Typewriter Muzac

Muzac or elevator music fulfills a function. This function is—at least as far as I am concerned—to annoy people. Apparently, the Times has discovered a new twist on this. It pipes typewriter sounds into the newsroom.
“Typewriters disappeared from newsrooms in the late 1980s. There will be very few people there who remember the noise of massed bands of typewriters in the newsroom,” he said. “They will have to find out whether a crescendo of noise will make reporters work better or faster.”
There have been for a while applications that reproduce typewriter sounds as you type. I find that annoying. I believe that I would find the trype writer muzac even more annoying.

Loosely related to note-taking, I know!

Scribbleton, Again

I said I would most likely not take another look at Scribbleton, and I have not. But, as one reader of this blog reported, the ridiculous restriction of three links has been removed. There are many "reviews" of this alpha version on the net. Most of them are just summaries of the developer's description of the program.
This review is the best I have seen, though it is far from clear whether its author has actually used the application extensively. Nor is it clear whether Scribbleton allows other ways of creating a new page than that of pressing a button in the sidebar. The post says: "A left sidebar lists (clickable) the pages in the wiki and provides a button to create new pages."

No further comment!

Saturday, September 6, 2014

Folia

Folia is supposed to blow "the socks off of the linear word processors we’ve all been stuck using. It’s inspired by years of work observing how we communicate, learn, and record ideas (and of course our experience with iAnnotate)."

It's supposed to be more than "just a word processor with web-like links" because "connections in Folia are more powerful than the links we use on the web. Links on the web are just hollow connections between two pages, they provide limited information about why the link exists or which specific parts of a linked document are relevant. Frankly, I think it’s this limitation of HTML-style links that has prevented linking from becoming a more ubiquitous part of creating, writing, etc."

I was excited, I downloaded the application, and I opened it ... only to be greeted by a screen with "username" and "password" fields. It turns out that "in order to use Folia and view folias shared with you, you will need to be registered. ... The app is offered free of charge for a limited time but subscription pricing will take effect in future versions." This is revealed in the Frequently Asked Questions page.
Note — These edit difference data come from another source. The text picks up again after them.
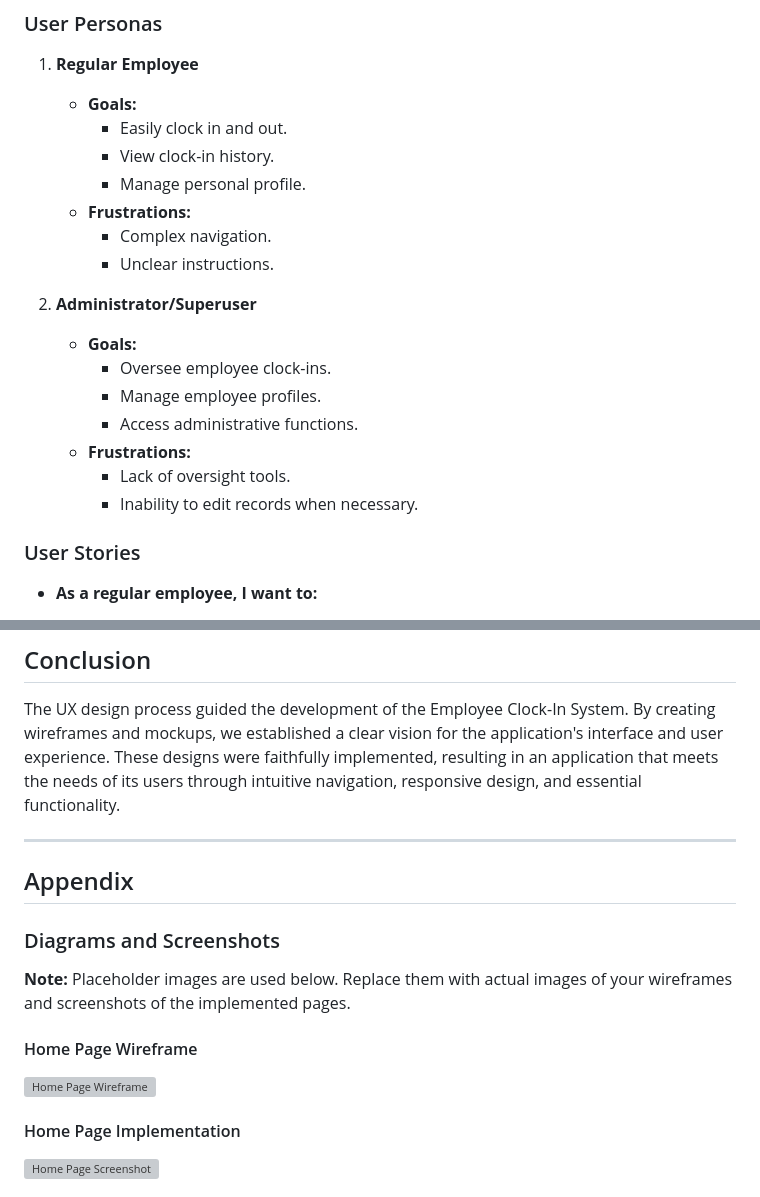
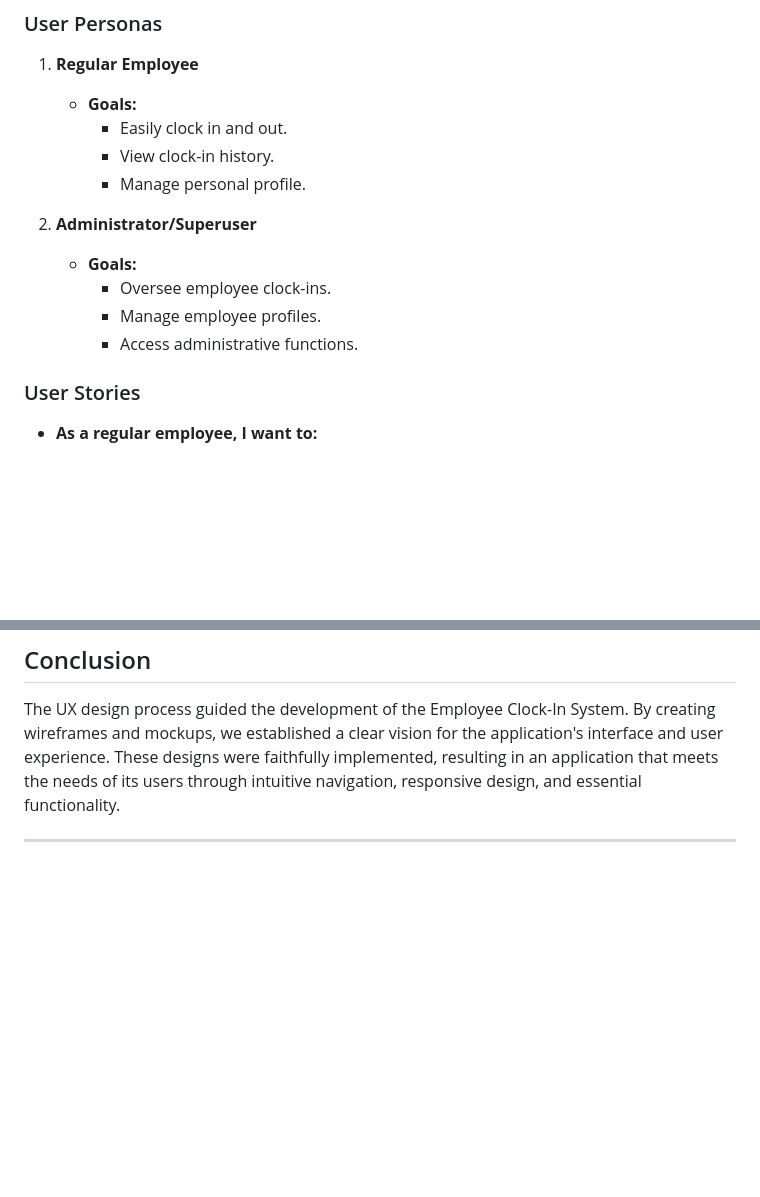
Before and after one commit to RimPeter/employeeapp-ver6, a Markdown page: README.md, 2 parts joined by grey strips. Drawn GitHub-style; blank space fills up the shorter version; grey boxes are pictures that could not be loaded.

```diff
--- a/README.md
+++ b/README.md
@@ -52,9 +52,6 @@ The Employee Clock-In System is a web application built using Django. It allows
      - Easily clock in and out.
      - View clock-in history.
      - Manage personal profile.
-   - **Frustrations:**
-     - Complex navigation.
-     - Unclear instructions.
 
 2. **Administrator/Superuser**
 
@@ -62,9 +59,6 @@ The Employee Clock-In System is a web application built using Django. It allows
      - Oversee employee clock-ins.
      - Manage employee profiles.
      - Access administrative functions.
-   - **Frustrations:**
-     - Lack of oversight tools.
-     - Inability to edit records when necessary.
 
 ### User Stories
 
@@ -238,17 +225,3 @@ The UX design process guided the development of the Employee Clock-In System. By
 
 ---
 
-## Appendix
-
-### Diagrams and Screenshots
-
-**Note:** Placeholder images are used below. Replace them with actual images of your wireframes and screenshots of the implemented pages.
-
-#### Home Page Wireframe
-
-![Home Page Wireframe](./diagrams/home_page_wireframe.png)
-
-#### Home Page Implementation
-
-![Home Page Screenshot](./screenshots/home_page.png)
-
```
Also changed, not shown: other parts of README.md (+0 -48 lines).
I did not register and deleted the application. Someone else might not mind the proprietary format and lack of control over their own data as much as I do. Though I am intrigued by their claims about linking, I am not going to waste any more time on this application.
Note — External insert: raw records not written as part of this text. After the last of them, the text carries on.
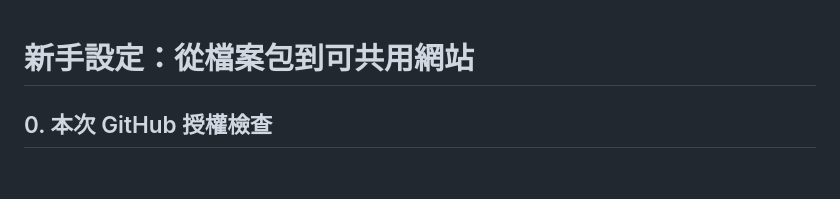
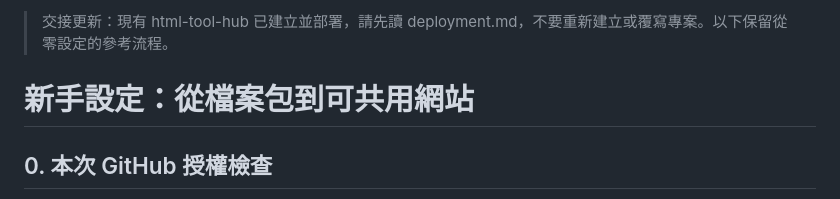
Before and after one commit to da199919-ux/html-tool-hub, a Markdown page: docs/setup.md, the part around the change. Rendered like a GitHub page; blank space fills up the shorter version.

Commit message:
docs: setup.md 加入交接提醒
Added a note about the existing html-tool-hub deployment and reference process.

```diff
--- a/docs/setup.md
+++ b/docs/setup.md
@@ -1,3 +1,5 @@
+> 交接更新：現有 html-tool-hub 已建立並部署，請先讀 deployment.md，不要重新建立或覆寫專案。以下保留從零設定的參考流程。
+
 # 新手設定：從檔案包到可共用網站
 
 ## 0. 本次 GitHub 授權檢查
```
The application is available for free in Apple's Application Store. I should have read the customer reviews before downloading, as they mirror my main concern. I would also have found out that you cannot even print from the application.
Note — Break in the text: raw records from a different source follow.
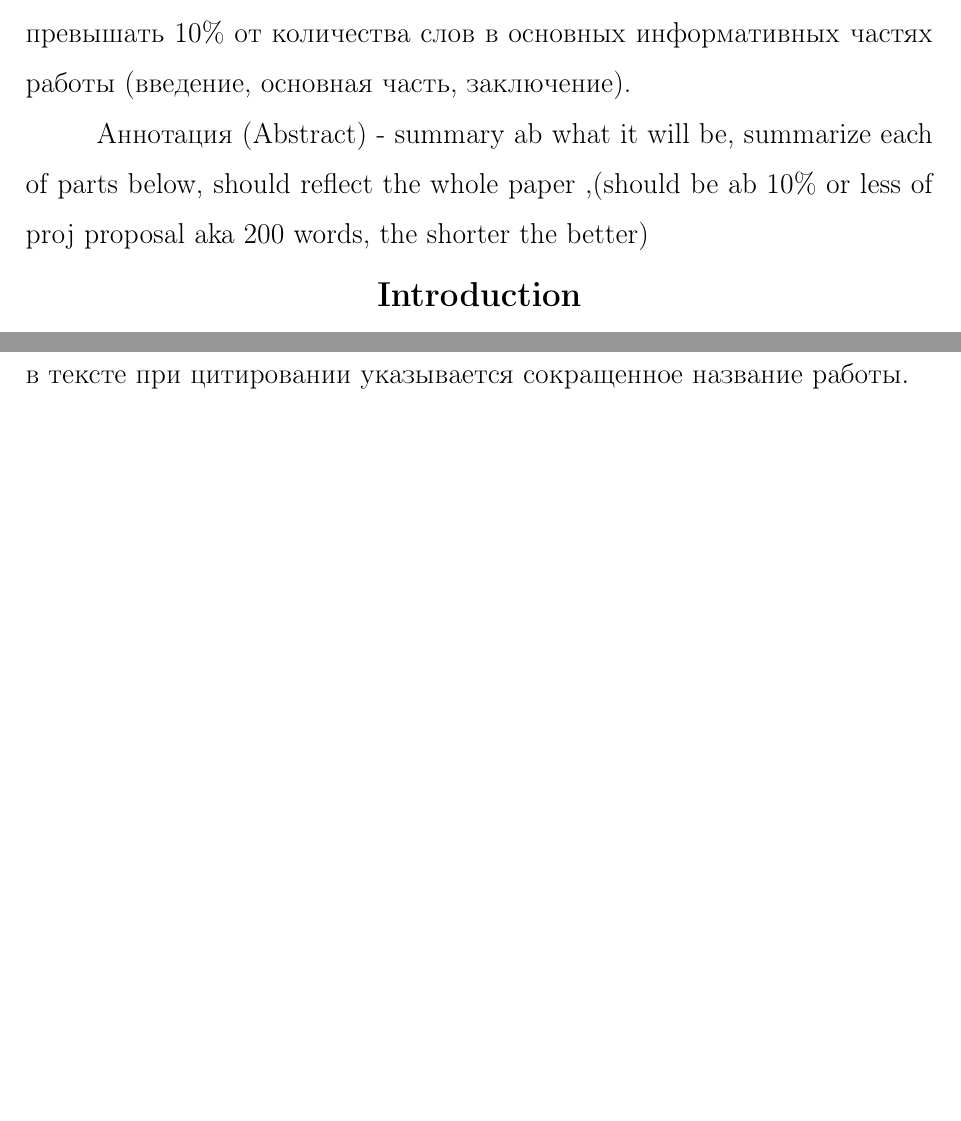
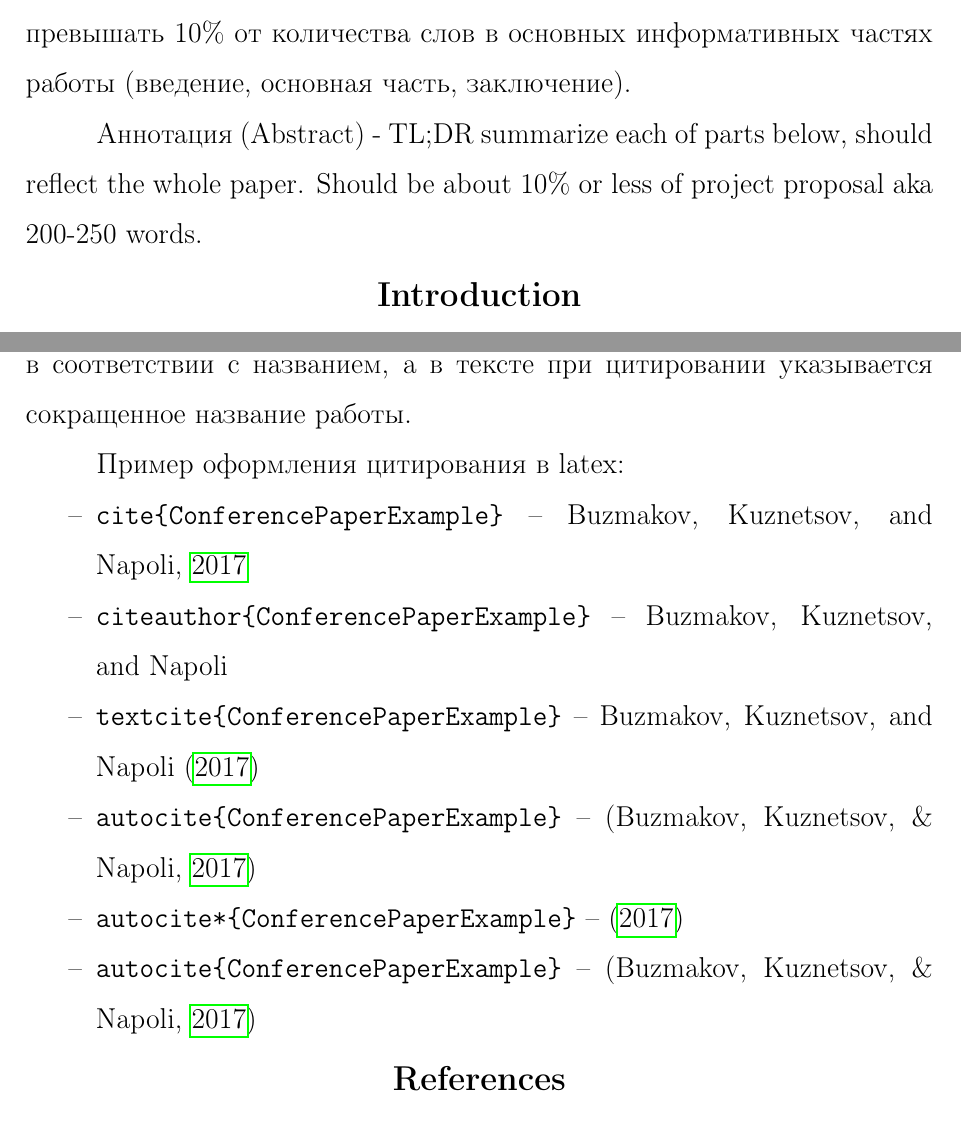
Before and after one commit to AlekseyBuzmakov/NRU-HSE-Perm-LatexTemplate, a LaTeX thesis (project_proposal/proposal_example.tex): two parts of pages 2 and 4 of 6 before the commit and two parts of pages 2 and 5 of 6 after it, joined at a grey line, cut so that both start at the same text, the shorter picture padded with empty space. Compiled offline with pdfLaTeX.

Commit message:
update text

```diff
--- a/project_proposal/proposal_example.tex
+++ b/project_proposal/proposal_example.tex
@@ -24,7 +23,8 @@
   \item структуры работы.
 \end{itemize}
 Слово «Abstract» не пишется. Аннотация состоит из одного абзаца и располагается на первой странице непосредственно перед основным текстом, отделяется от него двумя пробелами и по объему не должна превышать 10\% от количества слов в основных информативных частях работы (введение, основная часть, заключение).
-\par Аннотация (Abstract) - summary ab what it will be, summarize each of parts below, should reflect the whole paper ,(should be ab 10\% or less of proj proposal aka 200 words, the shorter the better)
+
+Аннотация (Abstract) - TL;DR summarize each of parts below, should reflect the whole paper. Should be about 10\% or less of project proposal aka 200-250 words.
 \chapter*{Introduction}
 Подзаголовки части Introduction (Background, Problem Statement, Delimitations of the Study, Professional Significance, Definitions of Key Terms) пишутся в строку, выделяются жирным шрифтом и отделяются от основного текста точкой.
 
@@ -58,9 +59,16 @@
 При отсутствии автора, работа приводится в списке по алфавиту в соответствии с названием, а в тексте при цитировании указывается сокращенное название работы.
 
+Пример оформления цитирования в latex:
+\begin{itemize}
+  \item \verb\cite{ConferencePaperExample}\ -- \cite{ConferencePaperExample}
+  \item \verb\citeauthor{ConferencePaperExample}\ -- \citeauthor{ConferencePaperExample}
+  \item \verb\textcite{ConferencePaperExample}\ -- \textcite{ConferencePaperExample}
+  \item \verb\autocite{ConferencePaperExample}\ -- \autocite{ConferencePaperExample}
+  \item \verb\autocite*{ConferencePaperExample}\ -- \autocite*{ConferencePaperExample}
+  \item \verb\autocite{ConferencePaperExample}\ -- \autocite{ConferencePaperExample}
+\end{itemize}
 
-% Приложение – это часть основного текста, которая имеет дополнительное (обычно справочное) значение, но является необходимой для более полного освещения темы. В приложение выносятся материалы, не являющиеся насущно важными для понимания решения научной задачи. В приложении могут размещаться таблицы, графики, формулы, более полно раскрывающие отдельные аспекты работы.
-% Недопустим перенос в приложение информации, без которой понимание основной части становится затруднено, с целью обойти установленные рамки по количеству слов в основных частях работы.
-\nocite{*}
+\nocite{*} % для примера библиографии, так лучше не делать
 \putbibliography
 
 \end{document}
```
Also changed, not shown: project_proposal/proposal_example.pdf, project_proposal/proposal_example.tex (10 more changed lines).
Monday, August 11, 2014

Marginal Notes

Here is a post on marginal notes made by some authors in some other authors book—most of them by David Foster Wallace. It's interesting, but I liked the quote from Edgar Allan Poe the best:
In getting my books, I have been always solicitous of an ample margin; this not so much through any love of the thing in itself, however agreeable, as for the facility it affords me of penciling suggested thoughts, agreements and differences of opinion, or brief critical comments in general. Where what I have to note is too much to be included within the narrow limits of a margin, I commit it to a slip of paper, and deposit it between the leaves; taking care to secure it by an imperceptible portion of gum tragacanth paste.
There is something to be said for keeping one's notes inside of the books themselves—at least until retirement looms and you are faced with having to take all the books home from your office to your home with limited shelf-space. It's much easier to move index cards or paper slips; and it even easier to move computer files.

Friday, August 8, 2014

Paul Klee, Notebook

Here are three images of Paul Klee's Notebook on the doctrine pictorial forms. I reproduce one

The whole notebook can actually be bought as a facsimile at Amazon Germany.

It's beautiful!

No further comment!